Founded in 1928, Brenda was named for the daughter of homesteaders Grover and Anna Spitznagel (her twin brother, Bruce, had no community named for him). The town supported the Ramsey Mine, about ten miles south, which was active from 1921 through 1960. When the mine closed and the I-10 bypass went around town, Brenda faded out, but has revived in modern times with a growing RV community of residents who travel to the area seasonally and enjoy the climate and beauty of the desert along with the history and stories that come with the town.
The founder of Salome, Dick Wick Hall, is featured on a marker and gravestone at Center and Hall Street in town.
The Harrisburg Pioneer Cemetary is the final resting place of 33 original residents of town. Markers tell stories of lives lived in transition; born in cities far to the east some years before and died in the 19th century in a small Arizona desert town.
Tyson’s Well and some early Quartzite pioneers are interred at the “Hi Jolly Cemetary” named for Hadji Ali (Philip Tedro) the camel master for the US Army’s experimental camel corps that crossed through the region in the 1850s.
Source for the county name and one of the most distinct communities in the colorful history of Arizona’s territorial past, La Paz was actually in New Mexico territory when it was established in 1862. The following year President Lincoln created Arizona territory, of which La Paz was one of the main towns. While the town was famous for the quantity of minerals produced, and as the farthest west confrontation in the US Civil War, all that remain of the town are some crumbling stone foundations and a historical marker signifying the deep history of the once powerful little town in the remote southwest.
Since the county voted to split off from Yuma County in 1983 the La Paz County Sheriff has been on the job, overseeing county roads and laws from Parker to Quartzite and in all the unincorporated areas of the county. Current Sheriff William “Bill” Risen oversees the department and all its divisions from boating safety to traffic patrol and much more on the water, roadways, and byways of La Paz County. In the 35 years since its founding, La Paz County has had six sheriffs, including the first five:
• Rayburn Evans
• Marvin Hare
• Hal Collett
• Don Lowery
• John Drum
The La Paz County Sheriff’s Department serves local residents, visitors, and travelers with safety and first responder services to maintain quality of life, independence, and peace in the area.
Parker Police Department
Parker Police Department serves the 6000 plus residents and many more annual visitors to the town everyday throughout the year. Services and departments include patrol, school resource officers, boating safety, animal control, civil, criminal investigation, and more.
Quartzite Jail sits about 100 yards off of the street, behind the large metal building that is the current jail. A 12-foot by 12-foot concrete building, with the door from the former territorial prison in Yuma, the jail held inmates and drunks overnight to transfer to Yuma for trial.
Distance and General Direction from Parker to Phoenix

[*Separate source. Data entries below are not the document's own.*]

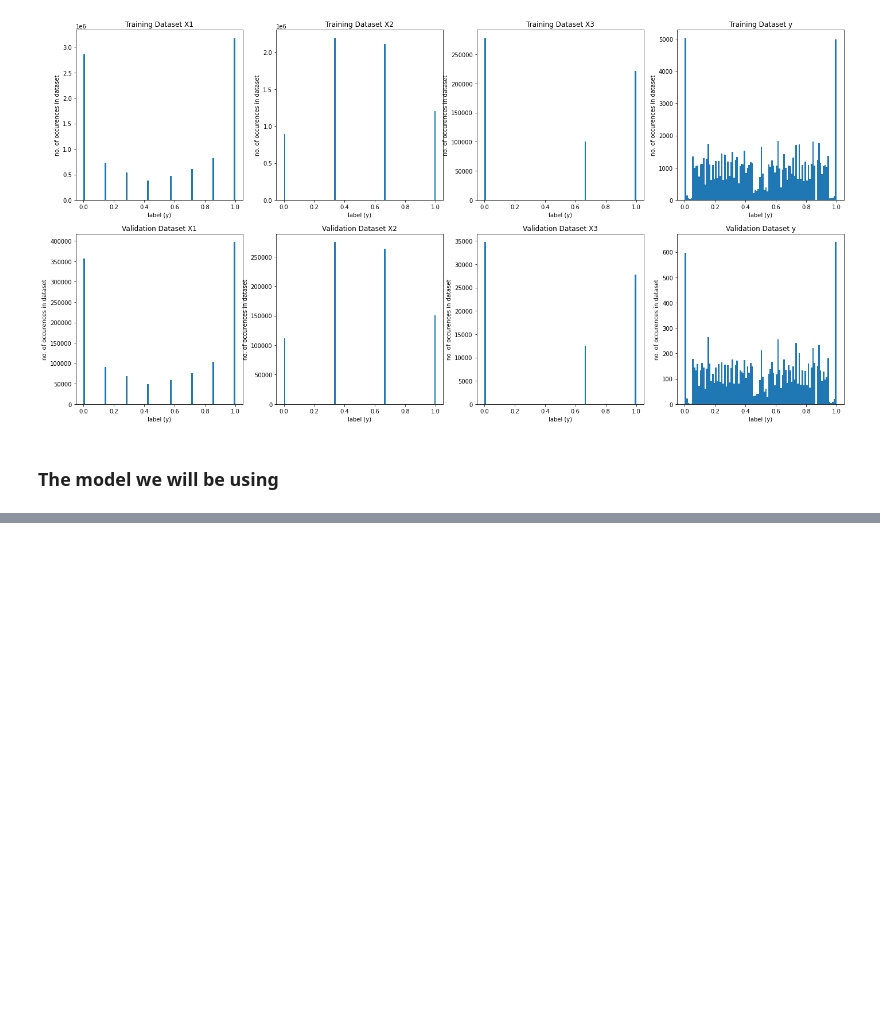
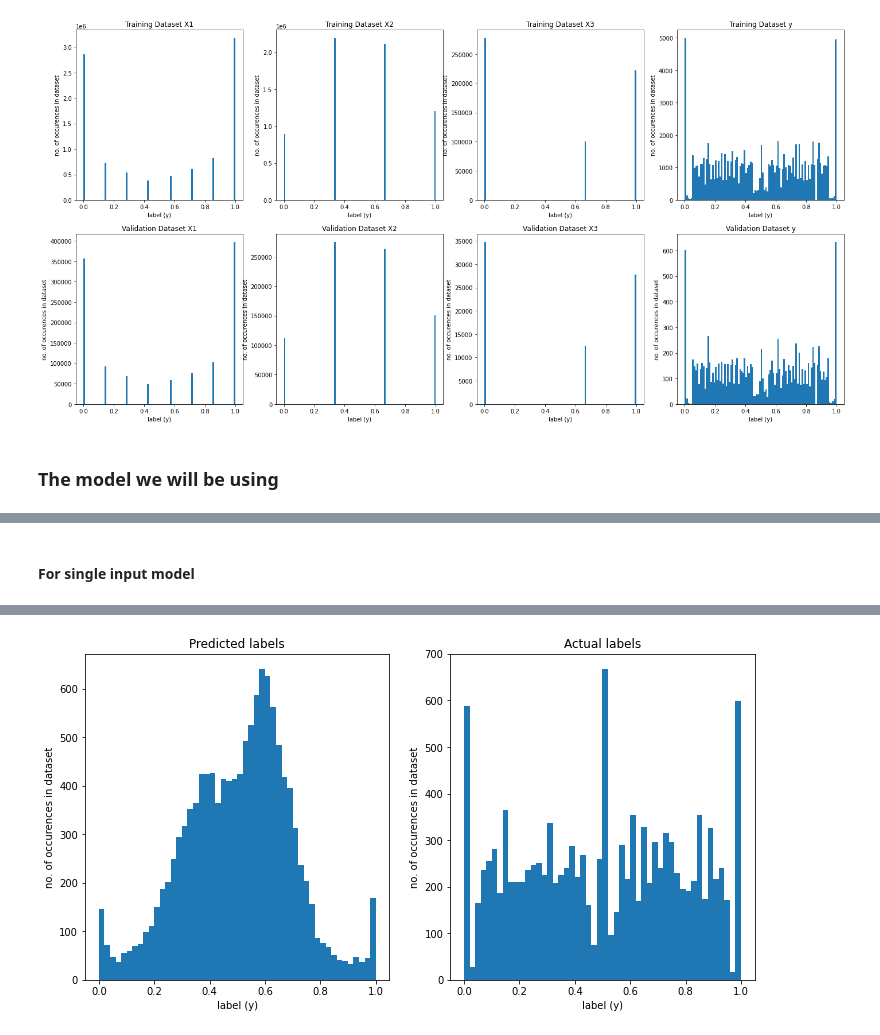
Before and after one commit to owenjaques/chessbot, a Jupyter notebook: neural_networks/models.ipynb, the cells around one changed output, grey strips where cells are left out. Cells and saved outputs as stored; diff of their text form; code cells hidden in the pictures; blank space fills up the shorter version.

```diff
--- a/neural_networks/models.ipynb
+++ b/neural_networks/models.ipynb
@@ -375,2 +404,0 @@ Epoch 26: early stopping
-# %%
-model = keras.models.load_model(f'{working_directory}/model')
@@ -378,0 +405,3 @@ model = keras.models.load_model(f'{working_directory}/model')
+# %%
+single_input_model = keras.models.load_model(f'{data_directory}/single_input_model/model')
+triple_input_model = keras.models.load_model(f'{data_directory}/triple_input_model/model')
@@ -379,25 +410,18 @@ model = keras.models.load_model(f'{working_directory}/model')
 # %%
-from sklearn.metrics import confusion_matrix
-import seaborn as sns
+def evaluate_model_and_plot_predictions(model, testing_data):
+    print('Model Evaluation:')
+    evaluation = model.evaluate(testing_data)
+    predictions = model.predict(testing_data)
 
-testing_data = DataGenerator(data_directory + '/test_set.npz', 'all', batch_size=1)
-evaluation = model.evaluate(testing_data)
-predictions = model.predict(testing_data)
+    _, ax = plt.subplots(nrows=1, ncols=2, figsize=(12, 6))
+    ax[0].hist(predictions, bins=50)
+    ax[0].set_title(f'Predicted labels')
+    ax[0].set_xlabel('label (y)')
+    ax[0].set_ylabel('no. of occurences in dataset')
+    ax[1].hist(testing_data.y, bins=50)
+    ax[1].set_title(f'Actual labels')
+    ax[1].set_xlabel('label (y)')
+    ax[1].set_ylabel('no. of occurences in dataset')
+    plt.show()
 
-_, ax = plt.subplots(nrows=1, ncols=2, figsize=(12, 6))
-ax[0].hist(predictions, bins=50)
-ax[0].set_title(f'Predicted labels')
-ax[0].set_xlabel('label (y)')
-ax[0].set_ylabel('no. of occurences in dataset')
-ax[1].hist(testing_data.y, bins=50)
-ax[1].set_title(f'Actual labels')
-ax[1].set_xlabel('label (y)')
-ax[1].set_ylabel('no. of occurences in dataset')
-plt.show()
-
-# Bin the data into continuous intervals, then plot a confusion matrix
-predictions_binned = np.digitize(predictions, bins=np.linspace(0, 1, 10))
-y_binned = np.digitize(testing_data.y, bins=np.linspace(0, 1, 10))
-cm = confusion_matrix(y_binned, predictions_binned)
-ax = sns.heatmap(cm, annot=True, fmt='d')
-ax.set(xlabel='Predicted label', ylabel='True label')
+    return predictions
@@ -443,0 +428,6 @@ Board('7r/k1K5/7p/7P/4PP1P/p1p5/P1P5/8 b - - 7 59')
+# %% [markdown]
+#### For single input model
+# %%
+single_input_testing_data = DataGenerator(data_directory + '/test_set.npz', 'positions', batch_size=1)
+single_input_predictions = evaluate_model_and_plot_predictions(single_input_model, single_input_testing_data)
+# %% [output]
@@ -443,0 +437 @@ Board('7r/k1K5/7p/7P/4PP1P/p1p5/P1P5/8 b - - 7 59')
+[figure, added]
```
Also changed, not shown: parts of 29 cells of this notebook.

Parker, the county seat of La Paz County Arizona, sits on the east bank of Colorado River, about 154 miles northwest of Phoenix. By car, I-10 southbound by way of Arizona 72 and Arizona Route 95 is the quickest route from the county seat of La Paz County to Phoenix, the state capital.